Stena Line to help retailers with extra ferries
Stena Line will put on two extra ferry services from Scotland to Northern Ireland from today, the UK Transport Secretary Grant Shapps has said.
He told the Commons it would be of help to some retailers including Asda and M&S.
Mr Shapps said the company had already “stepped up” following the suspension of P&O routes last week.
Up to 50 staff from Northern Ireland will be directly impacted by P&O’s move to fire 800 workers last week.
Mr Shapps said if it was confirmed that relative notice periods and consultations were not conducted before P&O staff were fired, then it would be a “a matter for criminal prosecution and unlimited fines”.
The Economy Minister Gordon Lyons has accused the firm of “ripping up the employment rule book”.
Mr Lyons said he did not believe P&O had acted within either the “spirit or letter” of employment law, a matter devolved to Northern Ireland.
Officials are investigating potential remedies for breaches of the law.
Earlier, Agriculture minister Edwin Poots had warned that about 50% of Northern Ireland’s food is exported out of Great Britain.
As P&O sailings are a key part of Northern Ireland’s retail logistics infrastructure, the matter needed to be resolved “very quickly”, NIRC’s director Aodhán Connolly said.
He said retailers had stock in large distribution centres which should last for about four or five days.
Mr Connolly said retailers were looking at alternative Irish Sea options such as using the ports of Belfast and Warrenpoint in Northern Ireland and Dublin in the Republic of Ireland.
On Thursday, the company fired about 800 of its workers, with about a quarter of the staff hearing the news via a pre-recorded video message.
A private security firm was sent on board the vessel in Larne, County Antrim, which remains docked at the port, to remove staff.On Monday, P&O said its services, including the crossing from Larne to Cairnryan in Scotland, would be “unable to run for the next few days”.
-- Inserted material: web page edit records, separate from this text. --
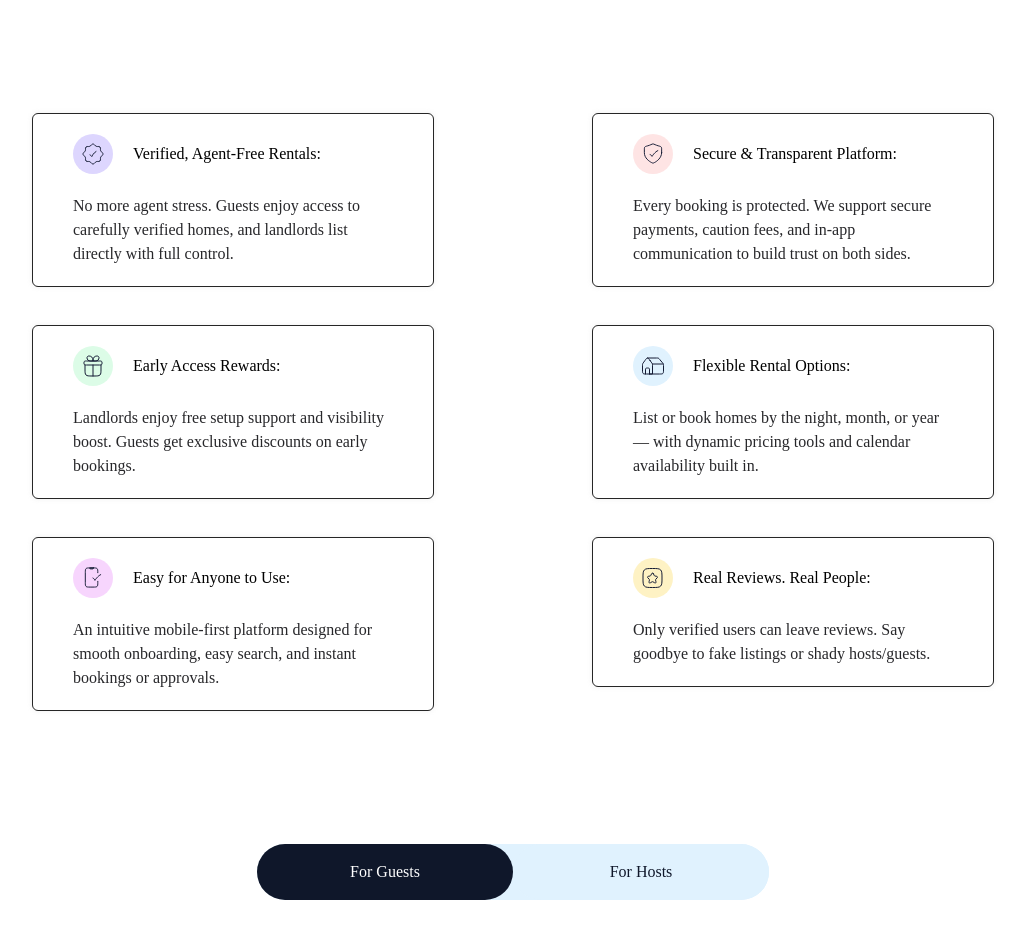
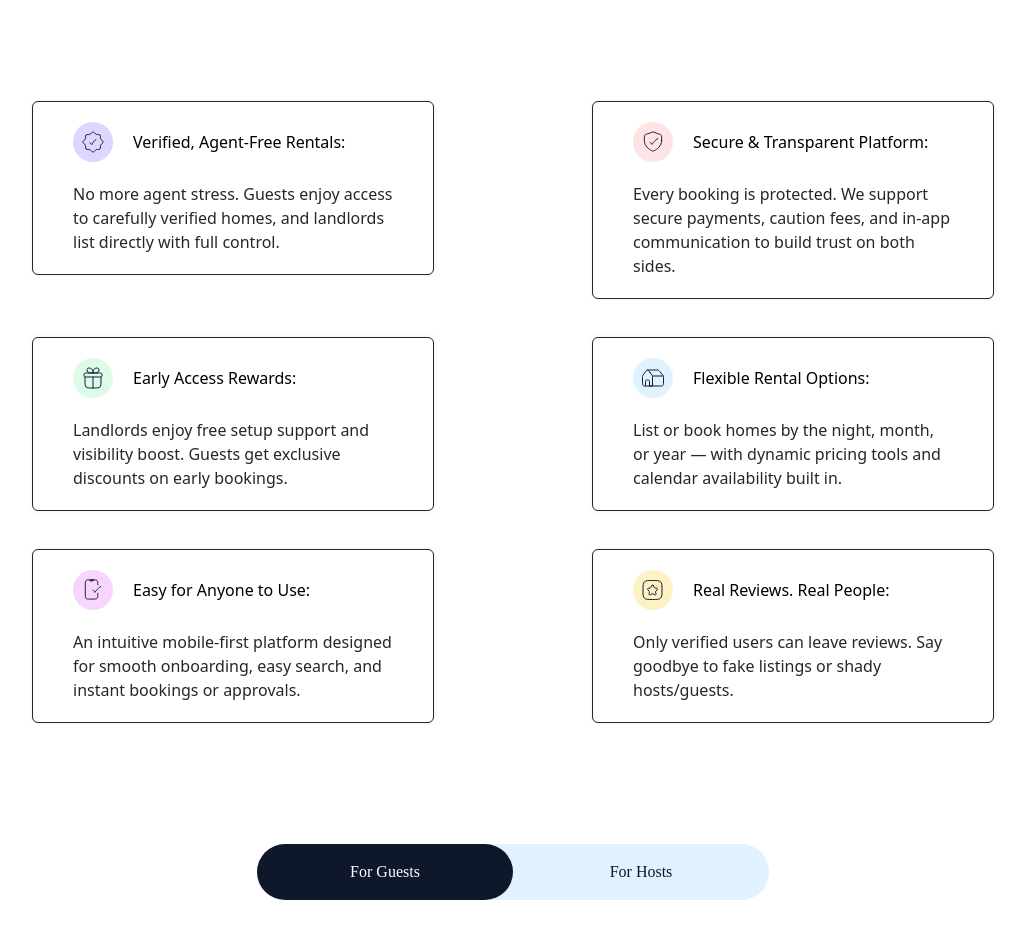
Before and after one commit to samakintayo/Lunest-waitlist, a React (Vite) app in the folder lunest-waitlist/: page / in a window 1280 px wide. Shown: the part 1180-2107 px from the top of the page, without its empty margins (127-1152 px from the left). Built offline with nearby package versions, Linux system fonts and the light colour scheme; a web font is replaced by a local one.

Commit message:
Update Cards.jsx

```diff
--- a/lunest-waitlist/src/components/Cards.jsx
+++ b/lunest-waitlist/src/components/Cards.jsx
@@ -9,11 +9,11 @@ const Cards = ({ title, description, imgSrc, bgColor }) => {
             <img src={imgSrc} alt="" />
           </div>
         </div>
-        <div className="text-left text-black text-base font-medium font-['Aeonik_Pro']">
+        <div className="text-left text-black text-base font-medium">
           {title}
         </div>
       </div>
-      <div className=" justify-start text-zinc-800 text-base font-normal font-['Aeonik_Pro']">
+      <div className=" justify-start text-zinc-800 text-base font-normal ">
         {description}
       </div>
     </div>
```
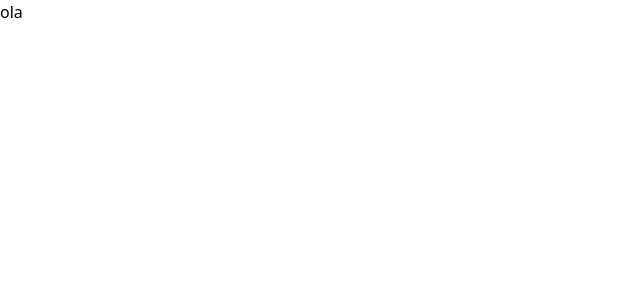
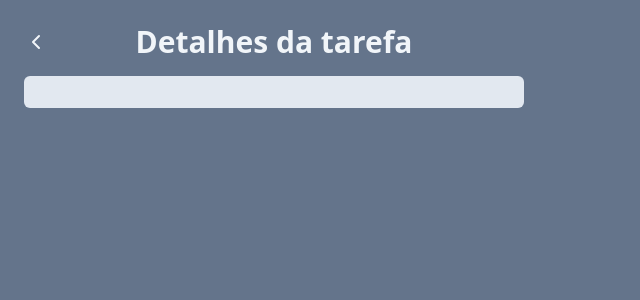
Before and after one commit to Rubenslourenco/manager-task-list, a React (Vite) app: page /task in a window 1280 px wide. Shown: the top 300 px of the page, without its empty margins (0-640 px from the left). Built offline with nearby package versions, Linux system fonts and the light colour scheme.

Commit message:
feat: estilizando pagina TaskPage

```diff
--- a/src/components/pages/TaskPage.jsx
+++ b/src/components/pages/TaskPage.jsx
@@ -1,5 +1,32 @@
+import { ChevronLeftIcon } from "lucide-react";
+import { useSearchParams, useNavigate } from "react-router-dom";
+
 const TaskPage = () => {
-    return ( <h1>ola</h1> );
+    const navigate = useNavigate();
+    const [searchParams] = useSearchParams();
+    const title = searchParams.get("title");
+    const description = searchParams.get("description");
+
+    return (
+        <div className="h-screen bg-slate-500 p-6">
+            <div className="w-[500px] space-y-4">
+                <div className="flex justify-center relative">
+                    <button onClick={() => navigate(-1)} className="absolute left-0 top-0 bottom-0 text-slate-100" >
+                        <ChevronLeftIcon />
+                    </button>
+
+                    <h1 className="text-3xl text-slate-100 font-bold text-center">
+                        Detalhes da tarefa
+                    </h1>
+
+                </div>
+                <div className="bg-slate-200 p-4 rounded-md">
+                    <h2 className="text-xl font-bold text-slate-600">{searchParams.get("title")}</h2>
+                    <p className="text-slate-400">{searchParams.get("description")}</p>
+                 </div>
+            </div>
+        </div>
+    );
 }
 
 export default TaskPage;
```
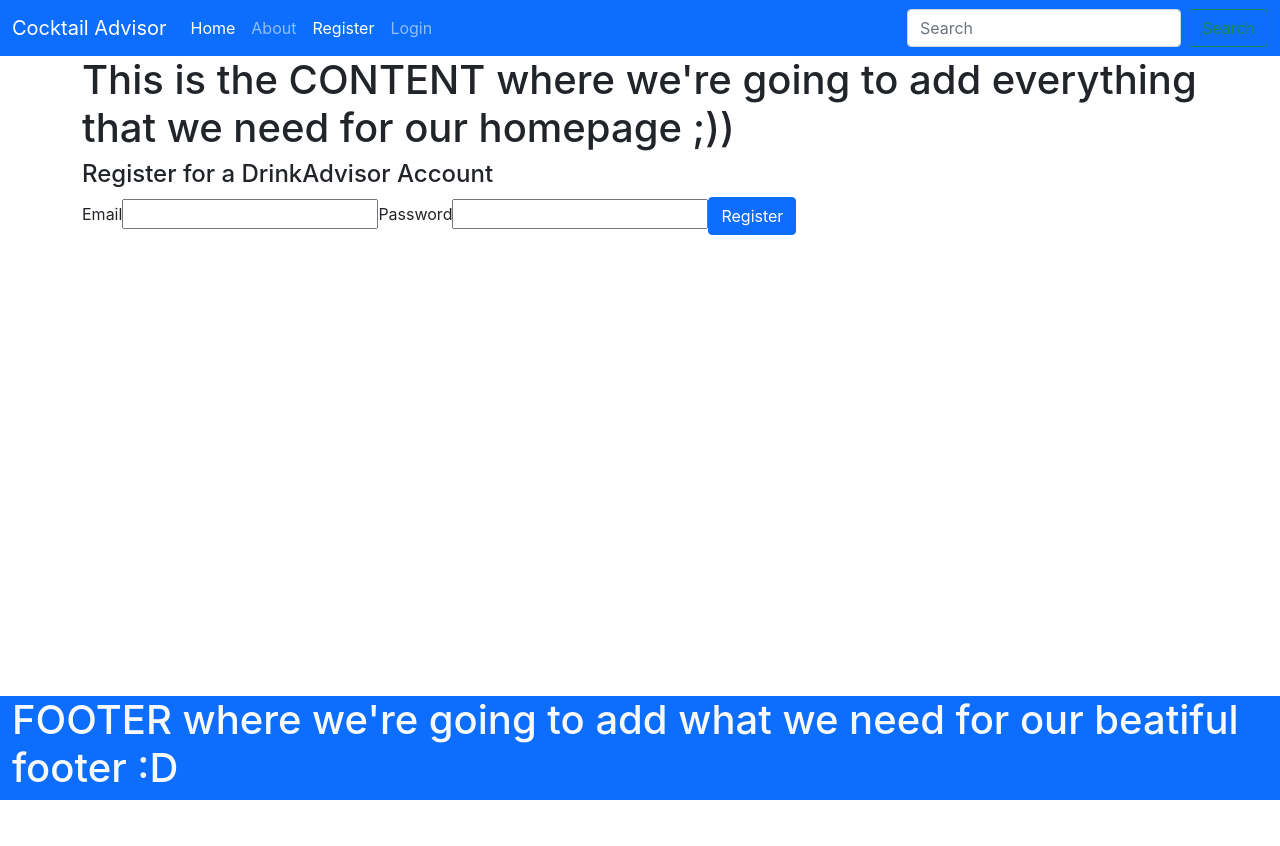
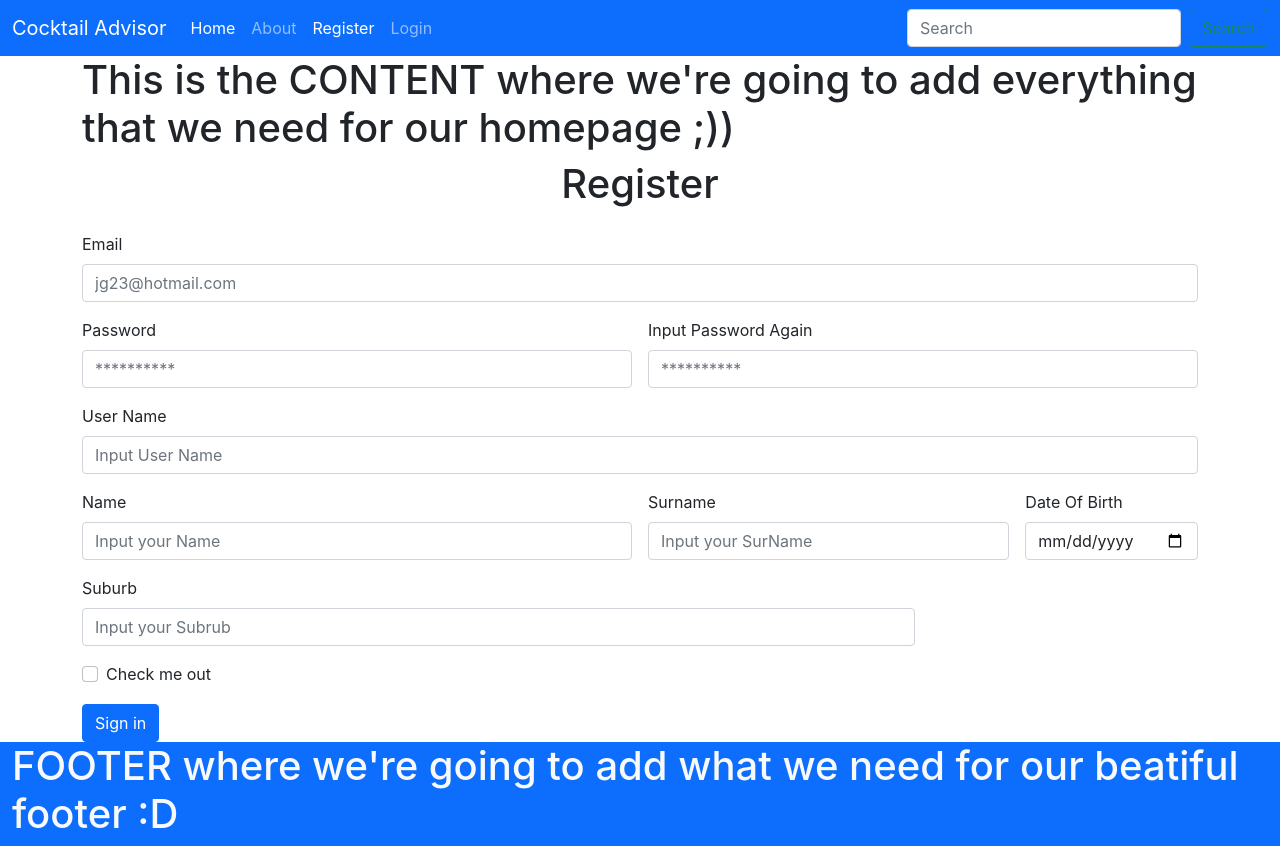
Before and after one commit to cehernandezco/CocktailAdvisor_AdvWeb_test, a React (Create React App) app: page /register in a window 1280 px wide. Before the commit the page ends 800 px from the top, so only its background shows below. Built offline with nearby package versions, Linux system fonts and the light colour scheme.

Commit message:
Register Changes

```diff
--- a/src/App.css
+++ b/src/App.css
@@ -3,3 +3,6 @@
   display: grid;
   grid-template-rows: auto 1fr auto;
 }
+form h1{
+  text-align: center;
+}
--- a/src/Components/Register.js
+++ b/src/Components/Register.js
@@ -3,20 +3,62 @@ export function Register(props) {
     const submitHandler = (event) => {
         event.preventDefault()
         const data = new FormData(event.target)
-        props.handler( data.get('email') , data.get('password'))
+        props.handler(data.get('email'), data.get('password'))
     }
 
 
 
     return (
-        <form id="register" onSubmit={submitHandler}>
-            <h4>Register for a DrinkAdvisor Account </h4>
-            <label className="form-Label" htmlFor="email">Email</label>
-            <input className="form-Control" type="email" name="email" id="email" />
-            <label className="form-Label" htmlFor="password">Password</label>
-            <input className="form-Cotrol" type="password" name="password" id="password" />
-            <button type="submit" className="btn btn-primary">Register</button>
-        </form>
-    )
+
+        <form className="row g-3">
+             <h1>Register</h1>
+                    <div class="col-12">
+                        <label for="inputEmail4" className="form-label">Email</label>
+                        <input type="email" className="form-control" id="inputEmail4" placeholder="jg23@hotmail.com"/>
+                    </div>
+                    <div class="col-md-6">
+                        <label for="inputPassword4" className="form-label">Password</label>
+                        <input type="password" className="form-control" id="inputPassword4"placeholder="**********"/>
+                    </div>
+                    <div class="col-md-6">
+                        <label for="inputAgainPassword4" className="form-label">Input Password Again</label>
+                        <input type="againPassword" className="form-control" id="inputAgainPassword4"placeholder="**********"/>
+                    </div>
+                    <div class="col-12">
+                        <label for="inputUserName" className="form-label">User Name</label>
+                        <input type="userName" className="form-control" id="inputUserName" placeholder="Input User Name"/>
+                    </div>
+                    <div className="col-md-6">
+                        <label for="inputName" className="form-label">Name</label>
+                        <input type="name" className="form-control" id="inputName" placeholder="Input your Name"/>
+                    </div>
+                    <div className="col-md-4">
+                        <label for="inputSurname" className="form-label">Surname</label>
+                        <input type="surname" className="form-control" id="inputSurname" placeholder="Input your SurName" />
+                    </div>
+                    <div className="col-md-2">
+                        <label for="inputDate" className="form-label">Date Of Birth</label>
+                        <input type="date" className="form-control" id="inputDate" />
+                    </div>
+                    <div className="col-9">
+                        <label for="inputSuburb" className="form-label">Suburb</label>
+                        <input type="text" className="form-control" id="inputAddress" placeholder="Input your Subrub" />
+                    </div>
+
+                    <div className="col-9">
+                        <div className="form-check">
+                            <input className="form-check-input" type="checkbox" id="gridCheck" />
+                            <label className="form-check-label" for="gridCheck">
+                                Check me out
+                            </label>
+                        </div>
+                    </div>
+                    <div class="col-10">
+                        <button type="submit" className="btn btn-primary">Sign in</button>
+                    </div>
+      </form>
+
+
+                )
 
 }
```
“For essential travel, customers are advised to seek alternatives themselves,” the firm continued.
It had been suggested at the time of the workforce announcement that it could be a week before the ferry service could resume.
The company said it would update its Twitter account regularly to inform people of the operational situation.
On Monday, Northern Ireland’s Consumer Council said that following talks with P&O, travellers affected by the disruption could re-book their crossing with Stena Line and claim expenses from P&O.
The council’s head of transport, Richard Williams, said people could also claim for additional expenditure, such as some hotel or mileage costs.
“Originally that wasn’t going to be the case but they’ve accepted that because they can’t provide the re-rerouting they normally would that people really have to book with Stena,” he said.
Mr Williams said it was common for mechanical issues to cause delays to ferry services but the P&O situation was one that was “going on and on”.
“It is certainly an unusual situation which is causing real problems for passengers,” he added.
Mr Williams said the biggest issue was the employee situation but he warned the company faced “financial repercussions” to resolve customer issues also.